=== TASK ITEM ===
Copy out each line below in which the string "displot" appears.

=== DATASET RECORDS ===
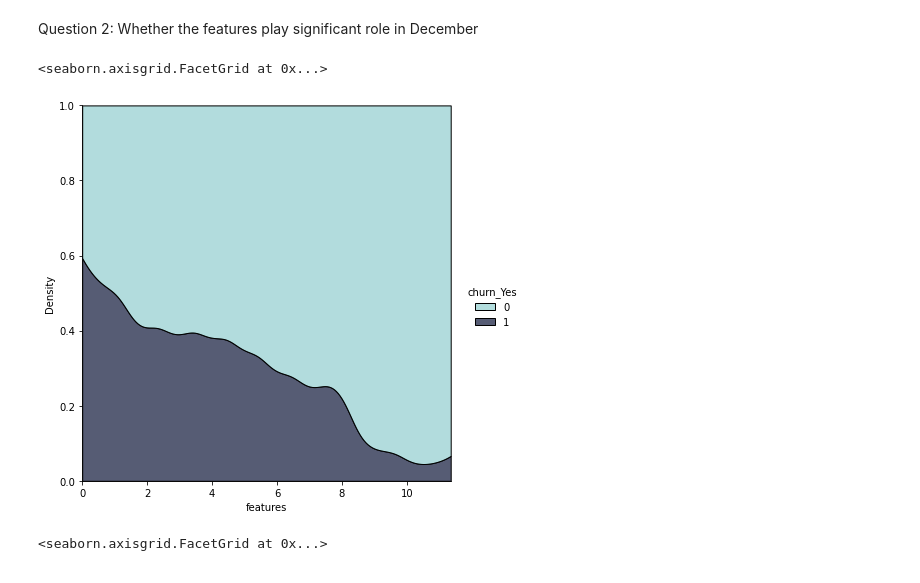
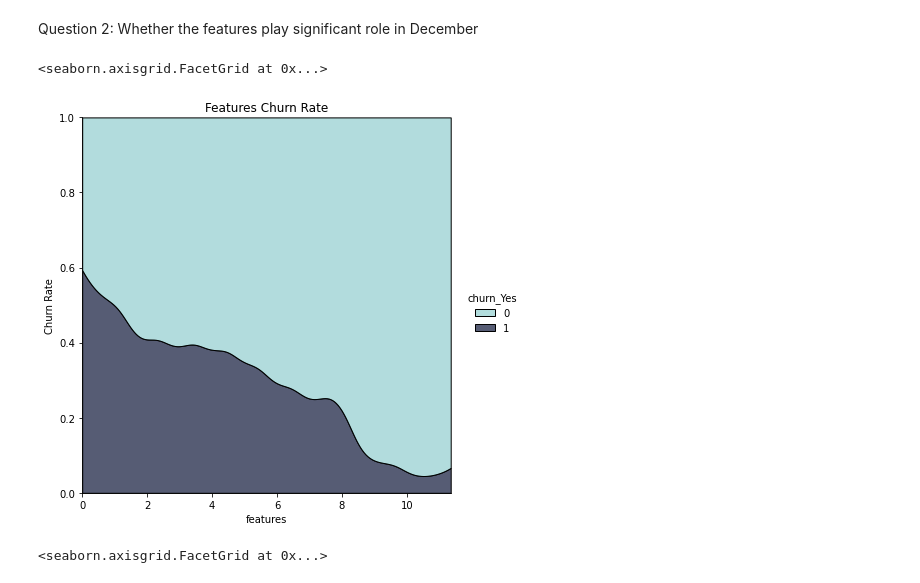
Before and after one commit to QinzhiChen/Classification-Project, a Jupyter notebook: Final_Report.ipynb, the cells around one changed output. Cells and saved outputs as stored; diff of their text form; code cells hidden in the pictures.

```diff
--- a/Final_Report.ipynb
+++ b/Final_Report.ipynb
@@ -286,16 +316,17 @@ Answer 1: the customers who sign up the service in December has over 60% chance
 # %% [markdown]
 Question 2: Whether the features play significant role in December
 # %%
-sns.displot(
+ax=sns.displot(
     data=telco_train,
     x="features", hue="churn_Yes",
     kind="kde", height=6,
     multiple="fill", clip=(0, None),
     palette="ch:rot=-.25,hue=1,light=.75",
 )
+ax.set(title='Features Churn Rate',ylabel='Churn Rate')
 # %% [output]
 <seaborn.axisgrid.FacetGrid at 0x...>
-[figure, old version]
+[figure, new version]
 # %%
 sns.displot(
     data=telco_train,
```
Also changed, not shown: parts of 4 cells of this notebook.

=== EXPECTED ANSWER ===
-sns.displot(
+ax=sns.displot(
 sns.displot(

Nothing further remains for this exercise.